Femi Aribisala, international affairs scholar-turned pastor, dissected the Bible the way editors for learned publications dissect submissions. If he did not insist that he is a born-again Christian, he could easily pass for a disciple of Robert Ingersoll, the celebrated agnostic.
I must not forget the raconteur and critic, Ikhedi Ikheloa, or Lola Shoneyin, the poet and novelist, and the endearing feminism of her writing, or NEXT’s gifted editor, the self-effacing Kadaria Ahmed, and the plinth of its investigative team, Dapo Olorunyomi.
In full flight and with all its platforms operating, NEXT gave a tantalising glimpse of how the media can advance social process and help build a sense of community. It demonstrated that capacity most splendidly in the 2009 presidential election, filing up-to-the-minute reports from precincts nationwide and leaving no one in doubt about the true picture. Not once did its web site crash during that vast undertaking, the first of its kind in Nigeria.
Before then, NEXT had given the definitive verdict on ailing President Umaru Yar’Adua when state officials were dissembling. Yar’Adua, it reported authoritatively, was brain-damaged and his presidency was for all practical purposes ended.
For weeks, NEXT held the nation spellbound by publishing secret cables, courtesy of Julian Assange’s WikiLeaks, from American embassy officials in Nigeria to the State Department officials, in the process showing just how vacuous and how lacking in judgment most of Nigeria’s policy makers are.
It went on to name officials who had accepted bribes from Halliburton, and to expose the oil blocs-for-trinkets swap between Petroleum Minister Diezani Allison-Madueke and an American-based jeweller. These and other stories earned NEXT the industry prize for investigative reporting. The paper also won the industry prize for excellence in design.
But there were troubling intimations that all was not well.
Rather than feel threatened by NEXT’s rapid ascent, veteran editors who know the industry inside out told me confidently that that paper would not “make it” because it was “too sophisticated” for the Nigerian market. When I asked to buy a copy from a street vendor last June, he had to disinter it from the bottom of his huge pile of other newspaper titles. It was almost as if he did not expect anyone to ask for it.

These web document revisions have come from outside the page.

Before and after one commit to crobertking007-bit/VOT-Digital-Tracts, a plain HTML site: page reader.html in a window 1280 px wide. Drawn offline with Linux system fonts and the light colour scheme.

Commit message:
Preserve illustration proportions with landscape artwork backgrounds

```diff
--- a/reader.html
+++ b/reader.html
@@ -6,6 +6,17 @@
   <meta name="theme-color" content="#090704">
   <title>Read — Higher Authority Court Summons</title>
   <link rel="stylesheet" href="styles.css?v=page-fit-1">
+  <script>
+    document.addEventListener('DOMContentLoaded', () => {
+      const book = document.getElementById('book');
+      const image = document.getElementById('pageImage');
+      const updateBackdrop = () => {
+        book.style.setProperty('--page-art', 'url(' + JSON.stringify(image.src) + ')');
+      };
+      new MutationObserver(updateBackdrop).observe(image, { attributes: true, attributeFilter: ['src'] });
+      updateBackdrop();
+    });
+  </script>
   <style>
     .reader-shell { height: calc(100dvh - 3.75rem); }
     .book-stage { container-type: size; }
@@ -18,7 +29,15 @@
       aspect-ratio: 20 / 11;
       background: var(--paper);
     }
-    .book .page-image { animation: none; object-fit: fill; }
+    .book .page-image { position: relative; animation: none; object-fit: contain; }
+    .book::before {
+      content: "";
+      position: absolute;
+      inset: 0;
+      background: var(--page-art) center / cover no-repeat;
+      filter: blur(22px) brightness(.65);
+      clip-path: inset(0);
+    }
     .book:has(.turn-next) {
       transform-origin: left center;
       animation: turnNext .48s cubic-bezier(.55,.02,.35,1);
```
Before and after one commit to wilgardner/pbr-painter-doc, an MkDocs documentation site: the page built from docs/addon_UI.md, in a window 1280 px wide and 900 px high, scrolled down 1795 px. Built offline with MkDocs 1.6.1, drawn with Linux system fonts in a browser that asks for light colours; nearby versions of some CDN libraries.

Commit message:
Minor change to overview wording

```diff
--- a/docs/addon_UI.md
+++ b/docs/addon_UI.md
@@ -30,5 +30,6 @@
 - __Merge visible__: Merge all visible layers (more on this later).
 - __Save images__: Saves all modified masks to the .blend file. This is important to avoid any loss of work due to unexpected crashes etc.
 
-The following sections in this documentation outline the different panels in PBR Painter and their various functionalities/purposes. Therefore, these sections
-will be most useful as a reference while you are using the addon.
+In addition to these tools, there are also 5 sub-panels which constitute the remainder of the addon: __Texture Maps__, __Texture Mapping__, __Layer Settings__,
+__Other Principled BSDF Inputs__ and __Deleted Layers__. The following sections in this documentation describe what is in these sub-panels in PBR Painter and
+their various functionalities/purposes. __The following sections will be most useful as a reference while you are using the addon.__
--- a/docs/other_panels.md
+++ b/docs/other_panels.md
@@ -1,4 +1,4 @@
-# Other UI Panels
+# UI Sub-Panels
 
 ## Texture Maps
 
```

Then, one after another, the writers who had made NEXT compelling and rewarding reading dropped off. In July 2011, it abandoned daily publication for a weekend edition, but that only accelerated the decline. Three months later, it ceased publishing a print edition altogether. It was missing in action during the national uprising against the government’s plan to impose a hefty tax on gasoline under the pretext of cutting a subsidy on fuel.
By the time its publisher was awarded the prestigious James P. McNulty journalism prize in October 2011, NEXT had been reduced to a desultory web presence. That web site vanished some three weeks ago.
A great many patrons lamented NEXT’s fate. But sadly, a great many also rejoiced in it. “Another one bites the dust,” they declared with a touch of schadenfreude, “they” being mostly sympathisers of President Goodluck Jonathan, who felt the paper had been unkind to him, and of course the envious, whom, we shall always have among us.
I do not pretend to know what went wrong. Olojede has been reported as saying that the paper was losing money and that it could not attract the official advertising patronage that is the lifeblood of most Nigerian newspapers – patronage that often comes at a huge price.
Our hope must be that the bold and innovative experiment that NEXT epitomised has only been suspended to allow a rigorous review of its fundamental assumptions and strategies, and that it will return and recapture the form that enthralled us all during its glorious run.
Culled from The Nation